Both sides : Keep the distance by Pierre Giner. Subtitles translation : “why does he put his hand on her leg?”, “his last words before the accident.”
The swedish artist and performer Tobias Bernstrup was presenting his fake real place in a video-projected game, based on an Unreal edit. The public is invited to wander about in the superficialy reconstituted urbanity of Postdamer Platz in Berlin. The player goes for a mysterious night walk, with almost no one outside, except a girl running in the dark cold streets and another man praying. The principal attraction in this empty town is two teleportations stations that bring you on the top of the highest buidings, for a suicide-jump offering the most impressive view on the town. Bernstrup has an ironical look on this city, and offers an illustration of the notion of “generic town”, as described by the architect Rem Koolhas. This game is inspired from the idea being conveyed by rebuilt Berlin, made of buildings constructed by international architects, but all very similars on their sidings.
Left: Sam by Palle Torson, Right: Reality check one by Felix Stephan Huber. (Right Photo by Andre Morin)
As in Palle Torson’s work “Sam”, a violent game with a 5 year years old heroine (also shown at the Palais de Tokyo in Paris), these artworks are not simply interactives installations, but tend to be really immersive. The full size viewings apears to be the best option to make us focus on human reality in relation with an architectural environment language. This exhibition confirms the emergence of video game works in the elitist world of contemporary art, arriving in a serie of interresting experiments arround this theme in Europe, such as the Art Bienale of Lyon (France) and the Game On Exhibition wich is still held in London.

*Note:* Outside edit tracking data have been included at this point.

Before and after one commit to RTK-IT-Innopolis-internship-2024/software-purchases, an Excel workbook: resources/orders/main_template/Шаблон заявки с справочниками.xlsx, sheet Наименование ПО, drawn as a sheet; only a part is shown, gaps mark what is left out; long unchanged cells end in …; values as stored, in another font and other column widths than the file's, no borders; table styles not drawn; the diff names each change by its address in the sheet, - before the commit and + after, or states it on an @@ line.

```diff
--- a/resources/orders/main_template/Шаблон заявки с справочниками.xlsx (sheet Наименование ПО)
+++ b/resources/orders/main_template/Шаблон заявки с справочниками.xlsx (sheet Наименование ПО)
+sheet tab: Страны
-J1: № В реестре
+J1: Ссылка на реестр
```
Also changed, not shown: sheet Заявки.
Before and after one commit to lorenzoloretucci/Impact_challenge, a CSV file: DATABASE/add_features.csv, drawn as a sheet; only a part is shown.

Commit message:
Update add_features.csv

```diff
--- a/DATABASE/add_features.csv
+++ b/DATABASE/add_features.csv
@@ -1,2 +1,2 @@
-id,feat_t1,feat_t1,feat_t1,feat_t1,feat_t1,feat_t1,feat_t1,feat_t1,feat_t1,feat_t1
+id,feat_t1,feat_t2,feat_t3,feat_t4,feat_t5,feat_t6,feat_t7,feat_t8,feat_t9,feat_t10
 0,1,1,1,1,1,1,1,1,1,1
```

Moreover, note that Laurence Dreyfus, the curator of Game Over City is preparing an exhibition about Tobias Bernstrup called “Nekropolis”, that should take place from september 23 at the Palais de Tokyo.
Game Over City – La ville en jeux
Date : 17th May to 28th July, 2002
Place : FRAC (Fond regional d’art Contemporain)
Address : 1, Place Museux, 51100 Reims, France
Tel : +33 (0) 3 26 05 78 32
Text: Jeremie Cortial